### TO DO
Where a line in the records below includes "unaport", pull that line out.

(RECORDS PROVIDED begins)

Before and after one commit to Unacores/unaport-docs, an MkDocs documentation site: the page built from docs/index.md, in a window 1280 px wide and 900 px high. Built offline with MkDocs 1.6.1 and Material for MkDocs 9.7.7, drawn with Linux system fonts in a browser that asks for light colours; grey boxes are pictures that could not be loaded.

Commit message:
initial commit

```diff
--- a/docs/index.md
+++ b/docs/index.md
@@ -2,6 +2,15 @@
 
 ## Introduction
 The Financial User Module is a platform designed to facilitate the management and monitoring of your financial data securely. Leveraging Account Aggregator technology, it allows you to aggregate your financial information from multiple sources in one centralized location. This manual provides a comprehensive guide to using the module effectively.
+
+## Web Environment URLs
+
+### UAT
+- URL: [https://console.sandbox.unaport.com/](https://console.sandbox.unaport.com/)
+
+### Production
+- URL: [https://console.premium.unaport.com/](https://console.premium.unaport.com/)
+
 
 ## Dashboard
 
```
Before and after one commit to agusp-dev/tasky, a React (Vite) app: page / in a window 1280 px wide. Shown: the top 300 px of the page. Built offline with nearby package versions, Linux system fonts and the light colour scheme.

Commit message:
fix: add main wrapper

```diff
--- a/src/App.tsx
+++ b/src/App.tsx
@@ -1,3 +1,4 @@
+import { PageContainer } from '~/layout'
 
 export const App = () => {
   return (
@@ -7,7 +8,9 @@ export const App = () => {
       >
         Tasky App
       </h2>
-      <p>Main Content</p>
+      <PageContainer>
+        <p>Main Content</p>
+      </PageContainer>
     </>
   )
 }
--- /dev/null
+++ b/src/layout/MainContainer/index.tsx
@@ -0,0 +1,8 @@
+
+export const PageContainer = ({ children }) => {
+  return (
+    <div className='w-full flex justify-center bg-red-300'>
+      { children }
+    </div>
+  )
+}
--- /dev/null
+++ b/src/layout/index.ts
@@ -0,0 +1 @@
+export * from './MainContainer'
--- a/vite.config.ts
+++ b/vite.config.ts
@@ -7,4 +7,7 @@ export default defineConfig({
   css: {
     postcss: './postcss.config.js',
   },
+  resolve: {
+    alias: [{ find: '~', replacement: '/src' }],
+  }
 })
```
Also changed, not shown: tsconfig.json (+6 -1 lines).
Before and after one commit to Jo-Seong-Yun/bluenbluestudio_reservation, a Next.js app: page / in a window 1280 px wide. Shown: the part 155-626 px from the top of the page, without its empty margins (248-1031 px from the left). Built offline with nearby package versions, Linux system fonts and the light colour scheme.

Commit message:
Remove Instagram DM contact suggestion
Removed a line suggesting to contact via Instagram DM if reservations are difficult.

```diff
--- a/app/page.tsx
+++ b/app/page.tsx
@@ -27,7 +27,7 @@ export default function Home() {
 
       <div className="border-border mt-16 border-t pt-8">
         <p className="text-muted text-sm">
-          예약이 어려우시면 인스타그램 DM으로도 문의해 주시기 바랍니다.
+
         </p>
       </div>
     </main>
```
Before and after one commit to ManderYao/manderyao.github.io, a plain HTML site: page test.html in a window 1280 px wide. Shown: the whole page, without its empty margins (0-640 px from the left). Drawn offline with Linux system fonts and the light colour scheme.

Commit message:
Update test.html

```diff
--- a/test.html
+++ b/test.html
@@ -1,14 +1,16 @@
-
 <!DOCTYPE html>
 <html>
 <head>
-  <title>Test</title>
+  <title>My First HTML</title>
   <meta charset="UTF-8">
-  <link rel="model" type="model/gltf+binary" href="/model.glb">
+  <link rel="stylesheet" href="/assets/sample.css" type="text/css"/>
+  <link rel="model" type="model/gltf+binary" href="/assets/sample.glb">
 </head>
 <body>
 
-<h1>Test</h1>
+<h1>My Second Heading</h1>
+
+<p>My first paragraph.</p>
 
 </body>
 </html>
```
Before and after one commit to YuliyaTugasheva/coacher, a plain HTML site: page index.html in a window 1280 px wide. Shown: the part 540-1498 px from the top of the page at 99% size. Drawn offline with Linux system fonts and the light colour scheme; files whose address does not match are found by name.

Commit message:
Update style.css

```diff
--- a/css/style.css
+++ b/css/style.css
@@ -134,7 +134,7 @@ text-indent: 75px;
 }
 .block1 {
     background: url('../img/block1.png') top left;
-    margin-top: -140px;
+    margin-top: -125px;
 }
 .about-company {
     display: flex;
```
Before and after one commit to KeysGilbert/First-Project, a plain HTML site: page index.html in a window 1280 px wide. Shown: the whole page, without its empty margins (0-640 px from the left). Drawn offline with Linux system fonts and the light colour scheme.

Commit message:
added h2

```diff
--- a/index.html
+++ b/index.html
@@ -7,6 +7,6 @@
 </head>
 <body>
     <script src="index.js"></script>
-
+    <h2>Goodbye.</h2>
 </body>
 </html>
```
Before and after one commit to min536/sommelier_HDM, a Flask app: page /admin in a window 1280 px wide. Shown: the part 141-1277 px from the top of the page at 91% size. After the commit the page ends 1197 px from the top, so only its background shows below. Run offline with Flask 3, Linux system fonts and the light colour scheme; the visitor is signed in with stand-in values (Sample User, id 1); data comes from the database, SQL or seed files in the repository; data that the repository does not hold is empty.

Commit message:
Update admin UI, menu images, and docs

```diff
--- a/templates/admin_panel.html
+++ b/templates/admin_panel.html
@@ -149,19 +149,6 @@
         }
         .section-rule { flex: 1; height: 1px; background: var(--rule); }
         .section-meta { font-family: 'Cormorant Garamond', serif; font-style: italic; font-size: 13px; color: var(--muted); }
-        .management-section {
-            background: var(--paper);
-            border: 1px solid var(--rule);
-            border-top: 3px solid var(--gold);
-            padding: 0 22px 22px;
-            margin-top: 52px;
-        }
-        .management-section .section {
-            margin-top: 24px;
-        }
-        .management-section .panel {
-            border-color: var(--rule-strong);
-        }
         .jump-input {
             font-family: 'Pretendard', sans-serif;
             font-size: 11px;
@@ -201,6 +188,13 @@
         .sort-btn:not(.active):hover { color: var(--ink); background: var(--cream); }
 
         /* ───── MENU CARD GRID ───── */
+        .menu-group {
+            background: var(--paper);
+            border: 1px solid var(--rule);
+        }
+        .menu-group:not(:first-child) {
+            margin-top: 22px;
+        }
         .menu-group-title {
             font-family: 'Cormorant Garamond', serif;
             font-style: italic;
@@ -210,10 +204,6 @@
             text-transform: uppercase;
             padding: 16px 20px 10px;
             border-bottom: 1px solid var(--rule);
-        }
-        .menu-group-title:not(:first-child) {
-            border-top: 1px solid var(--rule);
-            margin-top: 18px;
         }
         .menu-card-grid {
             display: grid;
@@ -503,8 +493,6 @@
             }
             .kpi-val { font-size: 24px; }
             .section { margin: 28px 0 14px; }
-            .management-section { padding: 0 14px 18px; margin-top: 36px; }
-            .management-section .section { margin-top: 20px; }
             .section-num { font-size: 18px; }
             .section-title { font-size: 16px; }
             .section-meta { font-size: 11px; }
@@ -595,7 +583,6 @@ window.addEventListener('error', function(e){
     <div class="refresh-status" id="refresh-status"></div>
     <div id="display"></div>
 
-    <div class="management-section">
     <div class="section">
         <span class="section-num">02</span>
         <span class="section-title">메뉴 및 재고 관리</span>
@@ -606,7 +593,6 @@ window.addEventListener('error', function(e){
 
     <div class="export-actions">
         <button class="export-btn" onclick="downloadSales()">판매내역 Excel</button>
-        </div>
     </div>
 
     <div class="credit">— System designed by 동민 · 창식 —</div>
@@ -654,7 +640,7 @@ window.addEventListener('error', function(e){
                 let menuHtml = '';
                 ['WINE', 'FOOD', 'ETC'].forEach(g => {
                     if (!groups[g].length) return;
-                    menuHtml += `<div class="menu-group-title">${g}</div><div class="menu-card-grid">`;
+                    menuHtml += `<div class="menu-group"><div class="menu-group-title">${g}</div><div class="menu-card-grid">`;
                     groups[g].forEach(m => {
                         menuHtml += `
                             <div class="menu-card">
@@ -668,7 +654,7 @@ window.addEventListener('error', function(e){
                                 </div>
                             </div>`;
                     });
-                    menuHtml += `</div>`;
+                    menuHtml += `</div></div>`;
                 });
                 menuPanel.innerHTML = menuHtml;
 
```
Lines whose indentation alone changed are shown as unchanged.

(RECORDS PROVIDED ends)

### EXERCISE RESPONSE
Before and after one commit to Unacores/unaport-docs, an MkDocs documentation site: the page built from docs/index.md, in a window 1280 px wide and 900 px high. Built offline with MkDocs 1.6.1 and Material for MkDocs 9.7.7, drawn with Linux system fonts in a browser that asks for light colours; grey boxes are pictures that could not be loaded.
+- URL: [https://console.sandbox.unaport.com/](https://console.sandbox.unaport.com/)
+- URL: [https://console.premium.unaport.com/](https://console.premium.unaport.com/)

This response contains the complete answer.